When I was in grad school, we learned about two decidedly different personality responses that would guide our treatment plans.

There were people who tended to blame themselves - feeling sad and guilt ridden, and often angry at themselves.

There were people who, most often,  blamed others - feeling wronged and angry at others.

I fall in to the first category.  I used to joke that I should have been either Jewish or Catholic, as I carried so much guilt.      

I’ve had this confirmed in several devotionals that I read in one day, and also, this morning, in a book I’m reading.

I hang on to guilt. 

I ask for forgiveness, but continue to beat myself up - going back over the same things.

I’ve felt a lot of guilt over the things I did or didn’t do before my husband died.  I can go back into my younger days and find so many things I feel guilty over.

And I bring them up again and again and again.

I’m finally understanding how much that is harming me, both spiritually and emotionally.

And in this coming year, I’m going to let go of what I chose to call “false guilt.”  Guilt over things that I know I’ve been forgiven for as I’ve asked, and things I feel guilty for that are really not my responsibility at all.

I love what Max Lucado says in his new book “Before Amen.”  To paraphrase: asking God for forgiveness - and to take away any feelings of guilt - and then, when it raises it’s ugly head to quite firmly say, “I left you at the foot of the cross, now …. STAY THERE!”

Are there things in your life you still need to ask forgiveness for?  Then simply ask.
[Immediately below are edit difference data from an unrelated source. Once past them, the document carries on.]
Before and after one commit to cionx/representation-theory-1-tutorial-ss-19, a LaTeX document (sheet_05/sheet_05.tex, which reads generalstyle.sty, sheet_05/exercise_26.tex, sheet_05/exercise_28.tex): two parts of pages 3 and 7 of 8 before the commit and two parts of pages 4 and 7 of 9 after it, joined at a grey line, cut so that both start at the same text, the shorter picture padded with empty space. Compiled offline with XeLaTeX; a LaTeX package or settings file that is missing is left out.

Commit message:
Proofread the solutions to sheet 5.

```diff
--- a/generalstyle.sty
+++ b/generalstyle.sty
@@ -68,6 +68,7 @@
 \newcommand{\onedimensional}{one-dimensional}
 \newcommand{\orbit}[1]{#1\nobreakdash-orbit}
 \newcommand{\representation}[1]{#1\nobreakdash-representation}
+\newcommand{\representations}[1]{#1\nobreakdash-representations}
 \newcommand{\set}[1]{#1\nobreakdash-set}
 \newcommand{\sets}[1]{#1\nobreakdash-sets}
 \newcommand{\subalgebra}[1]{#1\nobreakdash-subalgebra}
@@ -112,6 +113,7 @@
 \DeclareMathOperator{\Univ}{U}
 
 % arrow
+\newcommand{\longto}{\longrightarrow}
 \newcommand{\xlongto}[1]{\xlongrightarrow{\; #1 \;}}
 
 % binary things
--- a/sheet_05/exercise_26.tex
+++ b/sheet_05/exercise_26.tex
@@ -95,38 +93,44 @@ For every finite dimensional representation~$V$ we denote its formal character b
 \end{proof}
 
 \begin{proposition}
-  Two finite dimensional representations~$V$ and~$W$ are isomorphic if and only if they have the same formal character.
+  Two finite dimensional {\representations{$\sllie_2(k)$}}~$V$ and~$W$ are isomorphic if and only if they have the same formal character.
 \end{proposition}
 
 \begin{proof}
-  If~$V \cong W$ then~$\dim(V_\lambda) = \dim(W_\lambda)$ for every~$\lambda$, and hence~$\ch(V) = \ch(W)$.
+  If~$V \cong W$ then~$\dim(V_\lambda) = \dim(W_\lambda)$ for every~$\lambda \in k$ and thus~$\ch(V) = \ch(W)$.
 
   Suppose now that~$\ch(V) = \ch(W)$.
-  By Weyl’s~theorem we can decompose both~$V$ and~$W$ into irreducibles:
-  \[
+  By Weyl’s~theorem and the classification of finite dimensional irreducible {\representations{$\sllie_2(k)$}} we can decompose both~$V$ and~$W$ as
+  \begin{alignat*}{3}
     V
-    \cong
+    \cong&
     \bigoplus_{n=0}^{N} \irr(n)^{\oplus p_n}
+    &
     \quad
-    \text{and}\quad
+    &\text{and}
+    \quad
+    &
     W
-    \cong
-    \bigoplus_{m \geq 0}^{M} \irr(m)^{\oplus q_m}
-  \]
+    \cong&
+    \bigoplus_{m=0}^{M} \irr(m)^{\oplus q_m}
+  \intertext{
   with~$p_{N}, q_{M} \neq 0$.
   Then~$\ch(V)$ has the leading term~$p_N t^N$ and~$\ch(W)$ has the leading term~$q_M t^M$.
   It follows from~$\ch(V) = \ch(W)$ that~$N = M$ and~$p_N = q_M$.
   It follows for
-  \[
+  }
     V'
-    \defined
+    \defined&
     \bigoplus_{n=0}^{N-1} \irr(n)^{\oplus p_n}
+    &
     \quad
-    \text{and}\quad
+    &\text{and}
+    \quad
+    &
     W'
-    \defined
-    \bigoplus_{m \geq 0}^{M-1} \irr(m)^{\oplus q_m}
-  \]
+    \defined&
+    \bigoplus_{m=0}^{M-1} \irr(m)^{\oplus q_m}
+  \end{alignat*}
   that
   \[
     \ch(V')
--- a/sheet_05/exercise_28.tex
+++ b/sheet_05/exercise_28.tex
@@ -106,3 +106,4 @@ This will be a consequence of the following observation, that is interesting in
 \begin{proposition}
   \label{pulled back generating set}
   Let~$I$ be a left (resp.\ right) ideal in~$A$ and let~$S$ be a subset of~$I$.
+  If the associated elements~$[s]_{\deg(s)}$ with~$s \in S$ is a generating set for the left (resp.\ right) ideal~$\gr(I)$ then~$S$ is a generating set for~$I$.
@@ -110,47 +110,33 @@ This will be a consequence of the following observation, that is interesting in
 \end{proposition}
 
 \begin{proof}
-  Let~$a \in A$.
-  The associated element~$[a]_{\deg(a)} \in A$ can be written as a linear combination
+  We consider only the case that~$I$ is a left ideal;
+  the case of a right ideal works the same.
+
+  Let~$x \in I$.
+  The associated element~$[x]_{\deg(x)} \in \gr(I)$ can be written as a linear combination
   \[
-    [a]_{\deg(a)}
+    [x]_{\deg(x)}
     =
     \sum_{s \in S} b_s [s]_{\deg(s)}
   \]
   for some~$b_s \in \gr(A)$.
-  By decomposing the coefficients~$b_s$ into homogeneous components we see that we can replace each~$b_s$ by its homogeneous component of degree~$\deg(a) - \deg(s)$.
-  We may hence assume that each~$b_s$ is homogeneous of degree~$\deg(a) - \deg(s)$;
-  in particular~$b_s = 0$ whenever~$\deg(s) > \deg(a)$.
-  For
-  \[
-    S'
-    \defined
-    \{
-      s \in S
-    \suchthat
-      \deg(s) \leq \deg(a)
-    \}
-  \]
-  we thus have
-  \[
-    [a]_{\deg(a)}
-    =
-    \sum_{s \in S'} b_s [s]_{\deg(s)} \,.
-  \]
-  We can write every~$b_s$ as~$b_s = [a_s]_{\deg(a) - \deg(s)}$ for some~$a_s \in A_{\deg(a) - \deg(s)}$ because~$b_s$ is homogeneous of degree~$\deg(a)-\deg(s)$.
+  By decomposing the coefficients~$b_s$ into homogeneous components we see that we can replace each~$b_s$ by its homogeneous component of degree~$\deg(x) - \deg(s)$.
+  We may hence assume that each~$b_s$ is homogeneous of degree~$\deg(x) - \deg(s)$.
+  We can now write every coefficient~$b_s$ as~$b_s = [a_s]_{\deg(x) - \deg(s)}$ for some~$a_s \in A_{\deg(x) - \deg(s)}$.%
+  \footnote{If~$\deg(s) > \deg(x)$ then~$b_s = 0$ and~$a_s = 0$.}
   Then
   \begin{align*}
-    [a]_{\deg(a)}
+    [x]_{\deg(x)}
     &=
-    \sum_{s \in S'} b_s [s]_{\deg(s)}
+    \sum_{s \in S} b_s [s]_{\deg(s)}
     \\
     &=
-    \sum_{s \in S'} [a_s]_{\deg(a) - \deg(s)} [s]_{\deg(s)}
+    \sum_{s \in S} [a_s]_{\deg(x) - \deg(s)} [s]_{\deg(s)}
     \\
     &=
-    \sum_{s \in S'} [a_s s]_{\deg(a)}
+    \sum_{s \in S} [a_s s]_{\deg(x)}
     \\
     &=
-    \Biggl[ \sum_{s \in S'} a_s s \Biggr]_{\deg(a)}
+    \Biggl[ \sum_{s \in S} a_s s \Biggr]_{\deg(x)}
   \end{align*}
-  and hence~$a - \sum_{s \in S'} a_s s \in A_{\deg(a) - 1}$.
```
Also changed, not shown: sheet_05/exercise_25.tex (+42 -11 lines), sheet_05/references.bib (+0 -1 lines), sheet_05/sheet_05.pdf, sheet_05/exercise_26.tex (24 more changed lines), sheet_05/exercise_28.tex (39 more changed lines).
And, once you have asked for that forgiveness, don’t pick that load back up and carry it.

We carry around enough issues as we deal with our chronic challenges … don’t let false guilt be one of them.

You’ll be amazed at how much better you feel.

I know I was.

If we confess our sins, He is faithful and righteous to forgive us our sins and to cleanse us from all unrighteousness. 1 John 1:9 NASB (Emphasis, mine.)

Father God, thank you for your amazing mercy and grace.  I’m grateful that you do convict us of the times when we miss the mark and grant us the privilege of forgiveness.  Help us to let go of those transgressions after we confess them to you, and leave them where they belong … at the foot of the cross. Amen and amen.

 © deni weber 2010-2015